Assigned task —
Quote every line below exactly and skip any picture.

Stored records —
★ ★ ★ ★ ★

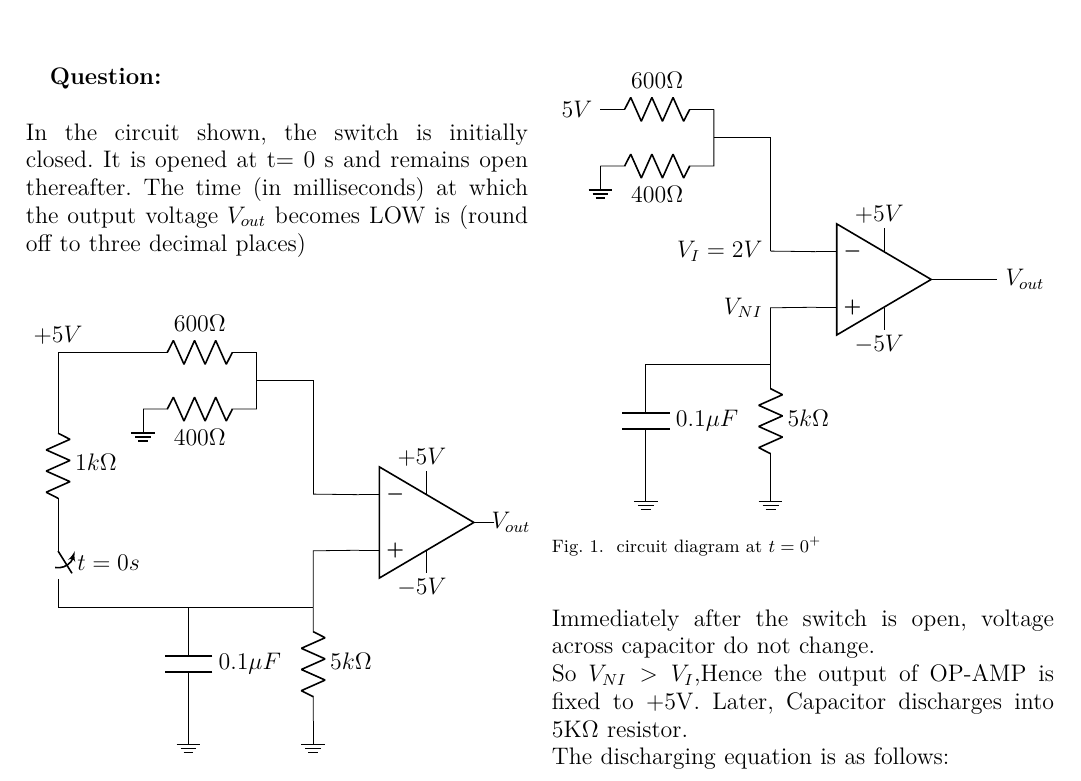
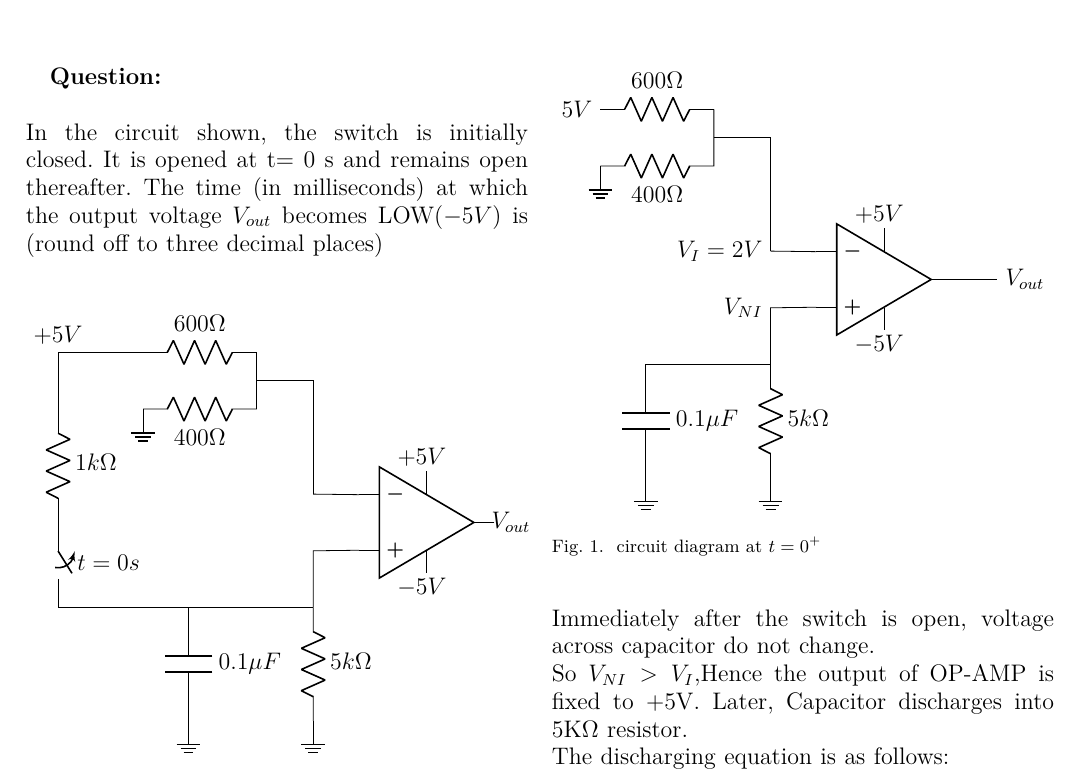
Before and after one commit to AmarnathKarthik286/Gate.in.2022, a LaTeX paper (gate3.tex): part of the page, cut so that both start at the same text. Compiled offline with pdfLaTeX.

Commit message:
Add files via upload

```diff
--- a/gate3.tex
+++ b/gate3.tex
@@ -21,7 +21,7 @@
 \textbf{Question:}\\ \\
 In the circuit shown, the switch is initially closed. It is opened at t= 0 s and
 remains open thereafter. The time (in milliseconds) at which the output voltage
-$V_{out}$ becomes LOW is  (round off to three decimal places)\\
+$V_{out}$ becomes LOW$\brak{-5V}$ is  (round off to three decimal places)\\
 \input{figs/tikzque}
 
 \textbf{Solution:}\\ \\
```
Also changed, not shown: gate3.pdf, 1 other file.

★ ★ ★ ★ ★

Written response —
Before and after one commit to AmarnathKarthik286/Gate.in.2022, a LaTeX paper (gate3.tex): part of the page, cut so that both start at the same text. Compiled offline with pdfLaTeX.

Commit message:
Add files via upload

```diff
--- a/gate3.tex
+++ b/gate3.tex
@@ -21,7 +21,7 @@
 \textbf{Question:}\\ \\
 In the circuit shown, the switch is initially closed. It is opened at t= 0 s and
 remains open thereafter. The time (in milliseconds) at which the output voltage
-$V_{out}$ becomes LOW is  (round off to three decimal places)\\
+$V_{out}$ becomes LOW$\brak{-5V}$ is  (round off to three decimal places)\\
 \input{figs/tikzque}
 
 \textbf{Solution:}\\ \\
```
Also changed, not shown: gate3.pdf, 1 other file.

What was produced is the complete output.